However, 45 words are too many. Good definitions should be 20 words or less. If it takes longer than one breath to explain something, go back to the drawing board!
So here is my updated definition that I will likely continue to refine:
Digital Transformation is application of digital capabilities to processes, products, and assets to improve efficiency, enhance customer value, manage risk, and uncover new monetization opportunities.
Dang it! 25 words. I’m going to need some help (maybe I don’t count the first two words “Digital Transformation”).
But to make this Digital Transformation definition clear and actionable, we also need to define “digital capabilities,” which we’ll define as:

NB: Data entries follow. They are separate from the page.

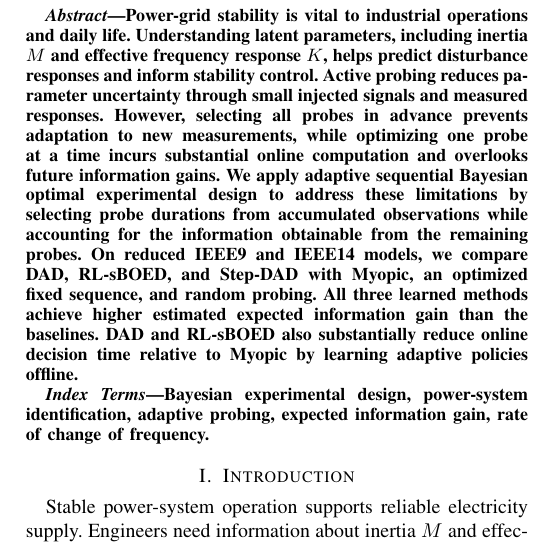
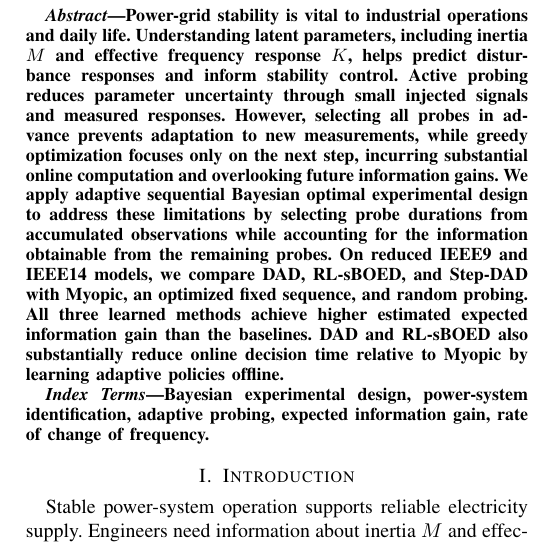
Before and after one commit to alexschmidt123/tpec2027_power_grid, a LaTeX paper (TPEC_conference/eig_power_grid_conference.tex): part of one column of page 1 of 6, cut so that both start at the same text. Compiled offline with pdfLaTeX.

Commit message:
Describe Myopic as greedy next-step optimization

```diff
--- a/TPEC_conference/eig_power_grid_conference.tex
+++ b/TPEC_conference/eig_power_grid_conference.tex
@@ -36,8 +36,8 @@ Understanding latent parameters, including inertia $M$ and effective frequency
 response $K$, helps predict disturbance responses and inform stability control.
 Active probing reduces parameter uncertainty through small injected signals
 and measured responses. However, selecting all probes in advance prevents
-adaptation to new measurements, while optimizing one probe at a time incurs
-substantial online computation and overlooks future information gains.
+adaptation to new measurements, while greedy optimization focuses only on the next step,
+incurring substantial online computation and overlooking future information gains.
 We apply adaptive sequential Bayesian optimal experimental design to address
 these limitations by selecting probe durations from accumulated observations
 while accounting for the information obtainable from the remaining probes.
```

While it’s very useful to have a definition, how about we highlight the value of digital transformation by illustrating the difference between a traditional organization and one that has been digitally transformed? So let’s consider a hypothetical case study comparing two companies in the Grocery industry – a traditional Grocer and a “Digitally Transformed” Grocer – to see what the differences might look like.
Digital Transformation: Grocery Chain Case Study
Let’s create an example that most everyone can relate to – the Grocery business. Everyone has to buy groceries, and there is certainly plenty of business model disruption and customer disintermediation happening in the Grocery industry! So let’s compare a traditional Grocery chain with a digitally transformed Grocery chain.
Note: all the information for this exercise has been pulled from public sources, and I have provided links to those public sources.
Digital Transformation Case Study Summary
While this assessment is certainly not thorough, I think one can start to see the dramatic differences between a traditional business model that mainly relies on a physical presence to be successful, versus a digitally transformed business model that employs these new capabilities – powered by customer, product, and operational insights – to enhance customer value, physical facilities, products and processes.
So how does this digital transformation affect the customer and the business? From a customer perspective, digital transformation can create a more seamless, more prescriptive customer engagement that yields the following benefits:
Easier for the customer to find the products that they want, especially those at the “long end of the tail”
Easier for the customer to comparison shop and get recommendations from others to ensure that they are getting the product that they want at a competitive price
Easier for the customer to get their products and schedule delivery (same day delivery, drone delivery)
Easier for customers to share their shopping experiences and get timely resolution to any issues or problems
And there are significant benefits to the retailer, including:
Superior customer insights via more detailed and more diverse customer engagement data that can lead to optimized planning, procurement, logistics, inventory management, merchandising, marketing, sales and support processes
Improved customer lifecycle management (from acquisition, to maturation, to retention, to advocacy)
Reduced inventory costs through predictive product, market, and seasonal predictive analytics and real-time data feeds
Reduced security risks via a more thorough instrumentation of the entire order-to-cash cycle
Less product spoilage and shrinkage with customer, product and operational predictive insights
Superior business flexibility with the ability to identify shifting customer demands and predict the resulting customer, product and operational impacts
I would love to have the cycles to do this sort of Case Study across more industries, but I do have a day job that pays the mortgage (and Starbucks and Chipotle visits!!). The most exciting part of these new digital transformation discussions that I’ve been having with customers is that these outcomes are all now possible, and, in fact, are coming to fruition (that is, with a little guidance).
Bill Schmarzo is the CTO, Dell EMC Services (aka “Dean of Big Data”)